After carefully reviewing the facts and legal theories outlined in the report, and in consultation with the Office of Legal Counsel and other Department lawyers, the Deputy Attorney General and I concluded that the evidence developed by the Special Counsel is not sufficient to establish that the President committed an obstruction-of-justice offense.
Although the Deputy Attorney General and I disagreed with some of the Special Counsel’s legal theories and felt that some of the episodes examined did not amount to obstruction as a matter of law, we did not rely solely on that in making our decision. Instead, we accepted the Special Counsel’s legal framework for purposes of our analysis and evaluated the evidence as presented by the Special Counsel in reaching our conclusion.

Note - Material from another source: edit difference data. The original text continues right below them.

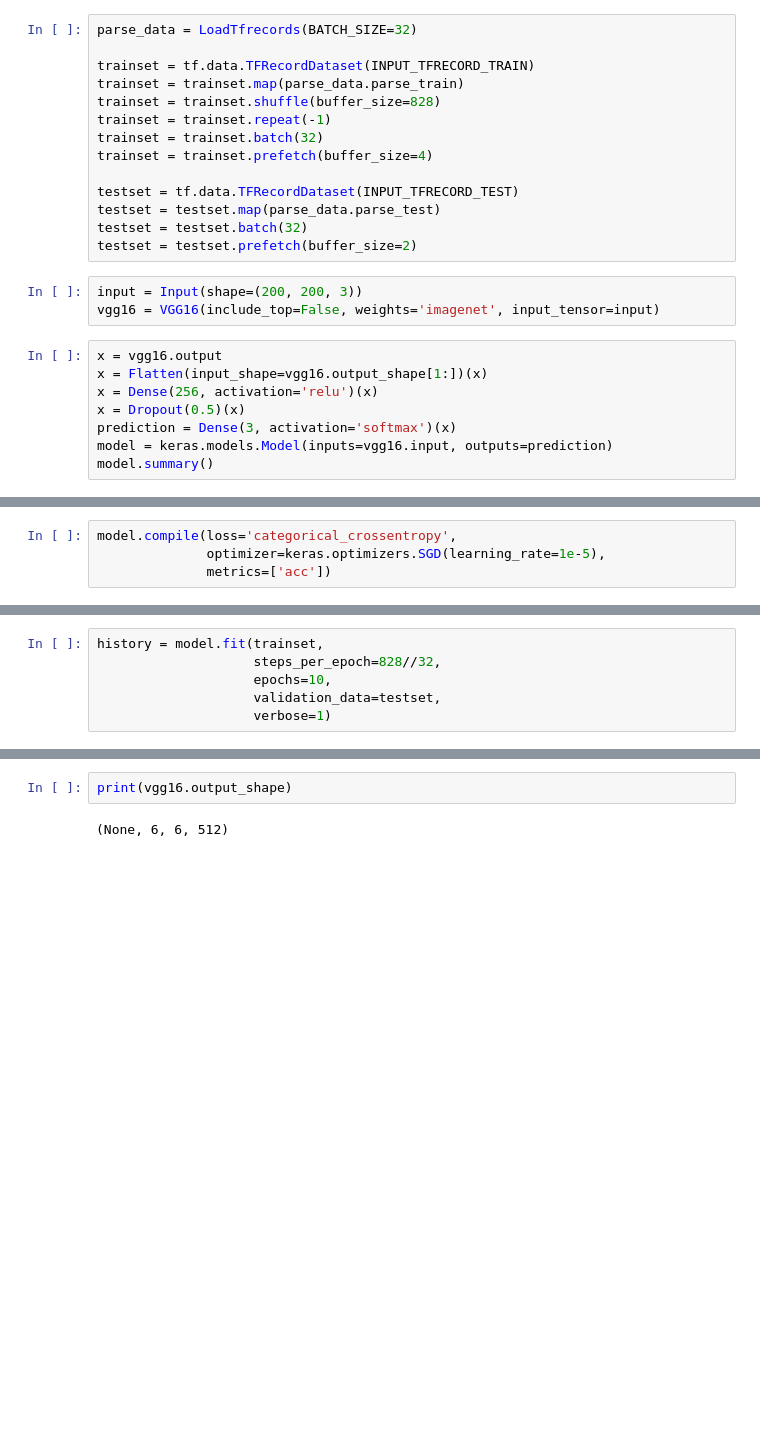
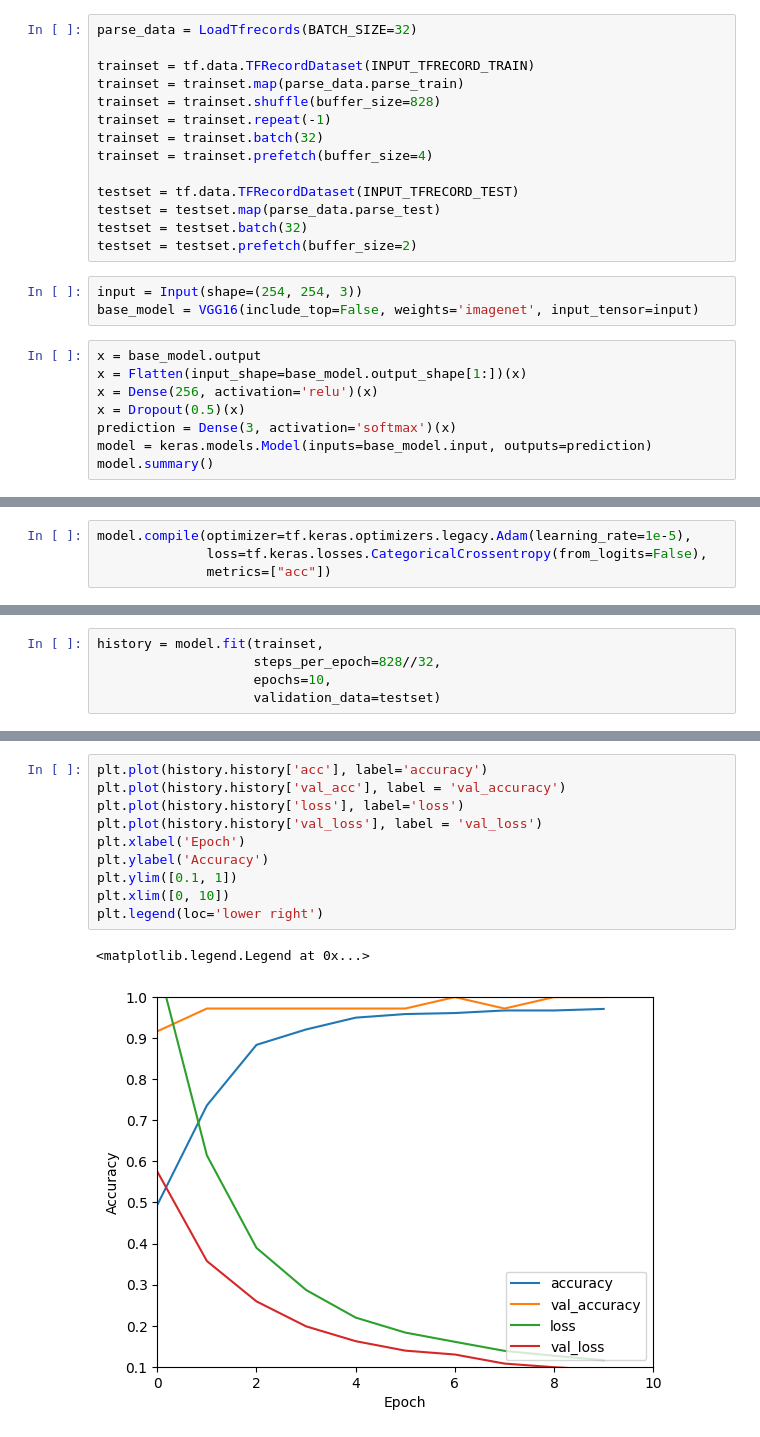
Before and after one commit to TaikiSakai/TransferLearning-CNN-, a Jupyter notebook: cnn_test.ipynb, the cells around one changed output, grey strips where cells are left out. Drawn from its saved outputs; the diff is of its cells as text; blank space fills up the shorter version.

```diff
--- a/cnn_test.ipynb
+++ b/cnn_test.ipynb
@@ -92,14 +86,14 @@ testset = testset.map(parse_data.parse_test)
 testset = testset.batch(32)
 testset = testset.prefetch(buffer_size=2)
 # %%
-input = Input(shape=(200, 200, 3))
-vgg16 = VGG16(include_top=False, weights='imagenet', input_tensor=input)
+input = Input(shape=(254, 254, 3))
+base_model = VGG16(include_top=False, weights='imagenet', input_tensor=input)
 # %%
-x = vgg16.output
-x = Flatten(input_shape=vgg16.output_shape[1:])(x)
+x = base_model.output
+x = Flatten(input_shape=base_model.output_shape[1:])(x)
 x = Dense(256, activation='relu')(x)
 x = Dropout(0.5)(x)
 prediction = Dense(3, activation='softmax')(x)
-model = keras.models.Model(inputs=vgg16.input, outputs=prediction)
+model = keras.models.Model(inputs=base_model.input, outputs=prediction)
 model.summary()
 # %% [output]
@@ -177,4 +141,4 @@ for layer in vgg16.layers:
 # %%
-model.compile(loss='categorical_crossentropy',
-              optimizer=keras.optimizers.SGD(learning_rate=1e-5),
-              metrics=['acc'])
+model.compile(optimizer=tf.keras.optimizers.legacy.Adam(learning_rate=1e-5),
+              loss=tf.keras.losses.CategoricalCrossentropy(from_logits=False),
+              metrics=["acc"])
@@ -184,7 +146,6 @@ WARNING:absl:At this time, the v2.11+ optimizer `tf.keras.optimizers.SGD` runs s
 history = model.fit(trainset,
                     steps_per_epoch=828//32,
                     epochs=10,
-                    validation_data=testset,
-                    verbose=1)
+                    validation_data=testset)
 # %% [output]
 Epoch 1/10
@@ -197,4 +176,13 @@ Detected at node Reshape defined at (most recent call last):
-# %%
-print(vgg16.output_shape)
-# %% [output]
-(None, 6, 6, 512)
+# %%
+plt.plot(history.history['acc'], label='accuracy')
+plt.plot(history.history['val_acc'], label = 'val_accuracy')
+plt.plot(history.history['loss'], label='loss')
+plt.plot(history.history['val_loss'], label = 'val_loss')
+plt.xlabel('Epoch')
+plt.ylabel('Accuracy')
+plt.ylim([0.1, 1])
+plt.xlim([0, 10])
+plt.legend(loc='lower right')
+# %% [output]
+<matplotlib.legend.Legend at 0x...>
+[figure, added]
```
Also changed, not shown: parts of 7 cells of this notebook, 2 other files.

In assessing the President’s actions discussed in the report, it is important to bear in mind the context. President Trump faced an unprecedented situation. As he entered into office, and sought to perform his responsibilities as President, federal agents and prosecutors were scrutinizing his conduct before and after taking office, and the conduct of some of his associates. At the same time, there was relentless speculation in the news media about the President’s personal culpability. Yet, as he said from the beginning, there was in fact no collusion. And as the Special Counsel’s report acknowledges, there is substantial evidence to show that the President was frustrated and angered by a sincere belief that the investigation was undermining his presidency, propelled by his political opponents, and fueled by illegal leaks. Nonetheless, the White House fully cooperated with the Special Counsel’s investigation, providing unfettered access to campaign and White House documents, directing senior aides to testify freely, and asserting no privilege claims. And at the same time, the President took no act that in fact deprived the Special Counsel of the documents and witnesses necessary to complete his investigation. Apart from whether the acts were obstructive, this evidence of non-corrupt motives weighs heavily against any allegation that the President had a corrupt intent to obstruct the investigation.
Now, before I take questions, I want to address a few aspects of the process for producing the public report that I am releasing today. As I said several times, the report contains limited redactions relating to four categories of information. To ensure as much transparency as possible, these redactions have been clearly labelled and color-coded so that readers can tell which redactions correspond to which categories.
As you will see, most of the redactions were compelled by the need to prevent harm to ongoing matters and to comply with court orders prohibiting the public disclosure of information bearing upon ongoing investigations and criminal cases, such as the IRA case and the Roger Stone case.
These redactions were applied by Department of Justice attorneys working closely together with attorneys from the Special Counsel’s Office, as well as with the intelligence community, and prosecutors who are handling ongoing cases. The redactions are their work product.